Photography is craftmanship, especially when it comes to film: it’s to know how to have a good eye and a profound technical knowledge. I don’t like to call myself an artist.
I like to create a beautiful photograph, a thing that says something about me and, moreover, about the subject I’m shooting, that tells its beauty, its love story, a detail of its personality.
George Eastman, founder of Kodak, used to say that “photography is brought within reach of every human being who desires to preserve a record of what he sees… and enables the fortunate possessor to go back by the light of his own fireside to scenes which would otherwise fade from memory and be lost”. I couldn’t agree more.
Brief storyline of my encounter with photography:
Age 5: creation of my first photos with my mom’s Canon T70. Cut off feet, chopped heads and astigmatic horizons date back to this period.
Age 6: awareness of the fact that I don’t like to be in front of a lens, but rather behind, realization that came after a disagreement with my mom [read: I didn’t talk to her for two days], caused by a photo where my feet were showing.

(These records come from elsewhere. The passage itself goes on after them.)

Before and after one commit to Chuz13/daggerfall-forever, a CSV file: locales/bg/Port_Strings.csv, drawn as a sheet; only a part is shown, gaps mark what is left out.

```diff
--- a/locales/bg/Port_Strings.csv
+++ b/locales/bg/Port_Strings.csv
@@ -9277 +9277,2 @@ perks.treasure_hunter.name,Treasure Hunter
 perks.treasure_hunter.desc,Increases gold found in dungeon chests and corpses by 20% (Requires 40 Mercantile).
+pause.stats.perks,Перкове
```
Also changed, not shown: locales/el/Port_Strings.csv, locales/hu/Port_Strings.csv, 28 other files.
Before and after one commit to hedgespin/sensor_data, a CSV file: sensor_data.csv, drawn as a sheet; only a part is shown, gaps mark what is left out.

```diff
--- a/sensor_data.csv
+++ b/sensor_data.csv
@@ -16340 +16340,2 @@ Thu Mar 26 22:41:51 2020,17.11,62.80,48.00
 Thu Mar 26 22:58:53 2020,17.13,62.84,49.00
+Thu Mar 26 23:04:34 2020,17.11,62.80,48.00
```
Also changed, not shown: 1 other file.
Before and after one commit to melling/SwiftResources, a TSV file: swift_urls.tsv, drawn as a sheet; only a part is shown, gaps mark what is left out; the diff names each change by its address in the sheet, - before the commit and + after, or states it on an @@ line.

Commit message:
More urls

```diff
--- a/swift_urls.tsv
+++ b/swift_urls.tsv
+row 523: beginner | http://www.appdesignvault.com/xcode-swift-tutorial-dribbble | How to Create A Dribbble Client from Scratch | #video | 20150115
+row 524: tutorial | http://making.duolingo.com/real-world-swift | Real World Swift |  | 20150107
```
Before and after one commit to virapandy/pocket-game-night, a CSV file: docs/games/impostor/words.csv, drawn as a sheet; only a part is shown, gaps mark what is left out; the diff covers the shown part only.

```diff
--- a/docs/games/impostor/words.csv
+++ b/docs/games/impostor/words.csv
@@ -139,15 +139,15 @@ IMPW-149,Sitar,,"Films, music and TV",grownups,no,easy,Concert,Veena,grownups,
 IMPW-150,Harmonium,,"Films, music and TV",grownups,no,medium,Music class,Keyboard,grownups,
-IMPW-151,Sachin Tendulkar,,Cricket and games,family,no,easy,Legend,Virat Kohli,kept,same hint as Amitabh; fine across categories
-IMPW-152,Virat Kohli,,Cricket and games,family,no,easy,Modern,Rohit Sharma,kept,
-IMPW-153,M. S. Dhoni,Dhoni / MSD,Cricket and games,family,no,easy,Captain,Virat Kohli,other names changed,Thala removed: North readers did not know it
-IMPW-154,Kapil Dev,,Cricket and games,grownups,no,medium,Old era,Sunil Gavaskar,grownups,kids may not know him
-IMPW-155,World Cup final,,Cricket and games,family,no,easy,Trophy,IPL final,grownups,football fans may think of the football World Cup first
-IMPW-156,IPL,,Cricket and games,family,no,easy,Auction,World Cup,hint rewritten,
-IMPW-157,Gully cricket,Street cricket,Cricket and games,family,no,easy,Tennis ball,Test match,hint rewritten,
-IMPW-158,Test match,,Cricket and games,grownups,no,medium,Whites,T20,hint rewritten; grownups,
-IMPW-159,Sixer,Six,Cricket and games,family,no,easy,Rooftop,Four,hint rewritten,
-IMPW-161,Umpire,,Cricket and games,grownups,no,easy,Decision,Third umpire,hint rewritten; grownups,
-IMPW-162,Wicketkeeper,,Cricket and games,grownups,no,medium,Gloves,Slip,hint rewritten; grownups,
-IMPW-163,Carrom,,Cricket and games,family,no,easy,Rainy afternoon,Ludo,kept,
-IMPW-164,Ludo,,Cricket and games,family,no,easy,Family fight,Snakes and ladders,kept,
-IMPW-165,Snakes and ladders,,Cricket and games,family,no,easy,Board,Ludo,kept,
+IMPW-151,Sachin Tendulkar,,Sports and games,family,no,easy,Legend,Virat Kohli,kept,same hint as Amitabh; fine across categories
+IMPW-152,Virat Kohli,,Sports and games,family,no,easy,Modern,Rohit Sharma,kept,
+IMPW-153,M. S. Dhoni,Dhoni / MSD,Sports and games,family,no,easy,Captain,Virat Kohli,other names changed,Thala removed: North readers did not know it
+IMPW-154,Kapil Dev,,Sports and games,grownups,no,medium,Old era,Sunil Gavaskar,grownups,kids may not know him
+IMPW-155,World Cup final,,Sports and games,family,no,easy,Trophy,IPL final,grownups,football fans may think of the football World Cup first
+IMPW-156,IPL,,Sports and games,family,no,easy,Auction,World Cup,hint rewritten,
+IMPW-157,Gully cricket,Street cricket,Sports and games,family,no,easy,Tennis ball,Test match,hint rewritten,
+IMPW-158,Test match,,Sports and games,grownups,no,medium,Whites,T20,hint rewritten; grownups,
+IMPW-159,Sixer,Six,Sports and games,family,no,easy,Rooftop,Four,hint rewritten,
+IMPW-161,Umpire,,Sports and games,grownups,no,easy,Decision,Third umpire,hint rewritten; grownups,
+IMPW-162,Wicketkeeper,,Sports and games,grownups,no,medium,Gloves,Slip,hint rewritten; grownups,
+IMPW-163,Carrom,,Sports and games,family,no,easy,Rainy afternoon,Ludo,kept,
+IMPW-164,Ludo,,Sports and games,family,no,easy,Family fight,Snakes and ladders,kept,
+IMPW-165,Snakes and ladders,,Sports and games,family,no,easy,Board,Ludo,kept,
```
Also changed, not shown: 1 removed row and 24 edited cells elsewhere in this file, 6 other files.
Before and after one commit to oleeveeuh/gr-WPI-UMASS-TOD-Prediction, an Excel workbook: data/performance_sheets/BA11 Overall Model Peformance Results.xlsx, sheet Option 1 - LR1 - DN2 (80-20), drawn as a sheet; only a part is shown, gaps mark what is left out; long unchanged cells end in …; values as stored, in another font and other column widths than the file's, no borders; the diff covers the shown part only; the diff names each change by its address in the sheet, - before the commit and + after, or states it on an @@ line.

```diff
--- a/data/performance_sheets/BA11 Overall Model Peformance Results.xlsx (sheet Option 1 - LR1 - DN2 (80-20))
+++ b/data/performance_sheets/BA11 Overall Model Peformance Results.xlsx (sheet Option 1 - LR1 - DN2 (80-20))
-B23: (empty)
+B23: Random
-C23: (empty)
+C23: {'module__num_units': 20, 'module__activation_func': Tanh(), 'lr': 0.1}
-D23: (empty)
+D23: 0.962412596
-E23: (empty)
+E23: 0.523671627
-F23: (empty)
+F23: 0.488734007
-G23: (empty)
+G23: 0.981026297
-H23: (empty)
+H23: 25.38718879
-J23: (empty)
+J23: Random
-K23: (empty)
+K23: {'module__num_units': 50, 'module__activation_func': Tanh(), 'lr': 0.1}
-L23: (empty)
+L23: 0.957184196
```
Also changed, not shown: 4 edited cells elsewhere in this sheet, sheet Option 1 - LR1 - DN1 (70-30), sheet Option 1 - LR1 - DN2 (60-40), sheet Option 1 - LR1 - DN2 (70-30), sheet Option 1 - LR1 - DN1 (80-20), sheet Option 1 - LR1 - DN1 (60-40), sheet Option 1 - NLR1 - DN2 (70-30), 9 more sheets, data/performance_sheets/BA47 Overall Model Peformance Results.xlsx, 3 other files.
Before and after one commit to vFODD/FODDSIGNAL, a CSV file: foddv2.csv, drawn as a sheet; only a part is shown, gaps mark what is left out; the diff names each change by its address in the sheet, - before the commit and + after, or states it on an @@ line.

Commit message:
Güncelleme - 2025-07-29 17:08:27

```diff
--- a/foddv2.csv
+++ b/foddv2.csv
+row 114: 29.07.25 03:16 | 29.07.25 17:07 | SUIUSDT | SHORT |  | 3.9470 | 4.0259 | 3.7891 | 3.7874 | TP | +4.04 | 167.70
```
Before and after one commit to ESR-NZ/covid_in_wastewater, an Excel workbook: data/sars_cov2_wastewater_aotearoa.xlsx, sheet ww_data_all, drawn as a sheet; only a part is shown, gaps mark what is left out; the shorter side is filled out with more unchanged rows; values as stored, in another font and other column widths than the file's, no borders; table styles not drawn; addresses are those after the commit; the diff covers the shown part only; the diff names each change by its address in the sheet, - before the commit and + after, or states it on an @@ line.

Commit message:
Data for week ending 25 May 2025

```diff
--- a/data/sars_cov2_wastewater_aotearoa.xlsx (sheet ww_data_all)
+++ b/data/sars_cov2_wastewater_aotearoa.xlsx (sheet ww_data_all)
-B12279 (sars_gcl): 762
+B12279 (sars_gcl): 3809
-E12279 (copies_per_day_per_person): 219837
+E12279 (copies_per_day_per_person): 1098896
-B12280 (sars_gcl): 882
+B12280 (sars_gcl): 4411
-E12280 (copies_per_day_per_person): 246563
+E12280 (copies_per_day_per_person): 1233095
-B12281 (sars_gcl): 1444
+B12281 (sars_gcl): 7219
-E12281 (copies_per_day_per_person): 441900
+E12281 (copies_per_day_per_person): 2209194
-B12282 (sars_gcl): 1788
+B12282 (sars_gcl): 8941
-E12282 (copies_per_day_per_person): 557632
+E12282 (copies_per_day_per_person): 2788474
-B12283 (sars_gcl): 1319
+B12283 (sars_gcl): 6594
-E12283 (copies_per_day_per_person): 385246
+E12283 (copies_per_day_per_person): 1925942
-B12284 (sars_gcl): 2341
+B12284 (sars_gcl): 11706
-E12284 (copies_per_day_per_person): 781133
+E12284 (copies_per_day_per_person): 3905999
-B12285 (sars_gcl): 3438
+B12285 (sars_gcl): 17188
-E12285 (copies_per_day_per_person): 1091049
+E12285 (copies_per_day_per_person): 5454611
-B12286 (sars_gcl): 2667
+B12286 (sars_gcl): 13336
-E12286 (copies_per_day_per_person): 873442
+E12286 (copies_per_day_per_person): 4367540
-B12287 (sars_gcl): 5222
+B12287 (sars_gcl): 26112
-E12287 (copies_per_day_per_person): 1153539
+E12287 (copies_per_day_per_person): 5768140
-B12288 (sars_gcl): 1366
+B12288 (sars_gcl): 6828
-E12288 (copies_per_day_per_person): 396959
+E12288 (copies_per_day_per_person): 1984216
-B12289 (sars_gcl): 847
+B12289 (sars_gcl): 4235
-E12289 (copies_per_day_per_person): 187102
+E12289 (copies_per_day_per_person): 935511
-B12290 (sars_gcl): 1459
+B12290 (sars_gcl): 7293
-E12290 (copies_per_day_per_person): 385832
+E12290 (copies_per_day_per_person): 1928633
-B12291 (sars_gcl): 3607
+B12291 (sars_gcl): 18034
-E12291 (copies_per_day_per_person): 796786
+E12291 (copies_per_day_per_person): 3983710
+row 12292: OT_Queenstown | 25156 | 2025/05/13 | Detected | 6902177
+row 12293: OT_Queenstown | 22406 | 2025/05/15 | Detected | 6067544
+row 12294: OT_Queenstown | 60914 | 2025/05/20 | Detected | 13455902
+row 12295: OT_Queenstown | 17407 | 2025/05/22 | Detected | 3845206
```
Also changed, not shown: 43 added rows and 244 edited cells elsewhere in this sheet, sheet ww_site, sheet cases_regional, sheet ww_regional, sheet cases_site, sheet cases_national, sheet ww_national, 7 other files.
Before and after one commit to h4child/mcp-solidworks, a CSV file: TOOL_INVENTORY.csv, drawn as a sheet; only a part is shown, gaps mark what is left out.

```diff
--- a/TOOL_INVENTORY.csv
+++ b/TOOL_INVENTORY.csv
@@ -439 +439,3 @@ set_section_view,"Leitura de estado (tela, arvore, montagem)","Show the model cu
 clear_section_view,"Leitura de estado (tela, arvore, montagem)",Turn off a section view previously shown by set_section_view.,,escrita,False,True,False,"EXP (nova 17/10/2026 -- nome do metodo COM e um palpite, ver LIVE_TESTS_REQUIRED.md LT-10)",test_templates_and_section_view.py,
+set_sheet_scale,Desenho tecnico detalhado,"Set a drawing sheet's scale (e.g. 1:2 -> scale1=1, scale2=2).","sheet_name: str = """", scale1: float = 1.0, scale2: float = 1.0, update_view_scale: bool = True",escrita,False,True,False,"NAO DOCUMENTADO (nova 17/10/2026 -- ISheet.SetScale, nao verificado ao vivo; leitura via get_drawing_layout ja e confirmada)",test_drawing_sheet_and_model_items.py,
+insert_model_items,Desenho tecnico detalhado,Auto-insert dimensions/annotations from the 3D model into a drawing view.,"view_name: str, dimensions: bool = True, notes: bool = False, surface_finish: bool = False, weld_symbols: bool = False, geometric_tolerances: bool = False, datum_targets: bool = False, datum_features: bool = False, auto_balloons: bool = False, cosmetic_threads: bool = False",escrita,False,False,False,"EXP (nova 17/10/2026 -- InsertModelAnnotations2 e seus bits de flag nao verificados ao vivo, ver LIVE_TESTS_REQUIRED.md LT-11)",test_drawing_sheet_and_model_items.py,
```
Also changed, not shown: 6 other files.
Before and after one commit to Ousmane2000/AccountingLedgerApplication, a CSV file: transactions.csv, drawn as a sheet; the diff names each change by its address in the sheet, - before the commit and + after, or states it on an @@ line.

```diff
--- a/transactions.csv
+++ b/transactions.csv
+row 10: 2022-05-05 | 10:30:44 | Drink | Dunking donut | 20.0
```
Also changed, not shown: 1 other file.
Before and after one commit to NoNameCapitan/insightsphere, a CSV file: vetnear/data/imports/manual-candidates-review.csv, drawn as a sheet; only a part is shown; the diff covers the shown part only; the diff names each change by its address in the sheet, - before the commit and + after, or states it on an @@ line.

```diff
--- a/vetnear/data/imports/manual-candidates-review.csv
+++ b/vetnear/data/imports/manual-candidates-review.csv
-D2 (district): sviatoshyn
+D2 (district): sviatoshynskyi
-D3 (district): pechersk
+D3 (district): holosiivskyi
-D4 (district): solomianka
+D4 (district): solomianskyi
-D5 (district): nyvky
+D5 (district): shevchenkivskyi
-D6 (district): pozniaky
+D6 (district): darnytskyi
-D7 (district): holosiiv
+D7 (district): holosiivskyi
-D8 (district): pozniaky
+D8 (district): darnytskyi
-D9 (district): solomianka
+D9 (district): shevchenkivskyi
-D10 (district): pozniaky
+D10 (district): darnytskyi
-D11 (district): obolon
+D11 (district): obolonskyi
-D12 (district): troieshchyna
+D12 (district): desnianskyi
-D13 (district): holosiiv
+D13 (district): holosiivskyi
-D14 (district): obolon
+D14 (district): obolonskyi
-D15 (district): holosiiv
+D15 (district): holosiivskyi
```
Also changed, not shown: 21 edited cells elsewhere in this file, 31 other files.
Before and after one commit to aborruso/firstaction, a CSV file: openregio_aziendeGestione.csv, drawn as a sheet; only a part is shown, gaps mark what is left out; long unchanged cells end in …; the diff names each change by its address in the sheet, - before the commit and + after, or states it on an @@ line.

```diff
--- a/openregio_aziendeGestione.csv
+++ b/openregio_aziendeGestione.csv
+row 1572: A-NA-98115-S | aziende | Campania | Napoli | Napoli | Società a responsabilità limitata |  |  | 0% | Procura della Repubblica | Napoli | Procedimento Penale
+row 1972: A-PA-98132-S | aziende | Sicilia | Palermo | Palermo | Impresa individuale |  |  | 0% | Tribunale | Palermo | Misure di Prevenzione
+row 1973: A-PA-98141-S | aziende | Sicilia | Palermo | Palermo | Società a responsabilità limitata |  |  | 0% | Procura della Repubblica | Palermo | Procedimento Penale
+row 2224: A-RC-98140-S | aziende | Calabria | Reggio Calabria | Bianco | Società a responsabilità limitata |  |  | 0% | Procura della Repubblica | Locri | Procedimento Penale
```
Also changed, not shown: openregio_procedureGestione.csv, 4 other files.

I used to hate my feet.
Age 13: consolidation of the previous awareness, concretized however not by producing new pictures, but by avoiding anyone who tried to take a photo of me.
Age 19: grand theft of my then boyfriend’s lomographic Holga. Grand theft of my mom’s digital camera. Grand theft of my mom’s previously named Canon T70.
Age 20: purchase of my first camera, called Colette, following the complaints filed against me by the previous owners of my cameras.
Age 21-31: purchase of other six cameras, film and digital, small and medium format, collection that doesn’t seem to be decreasing in any way.
4 THINGS ABOUT ME
4 THINGS ABOUT ME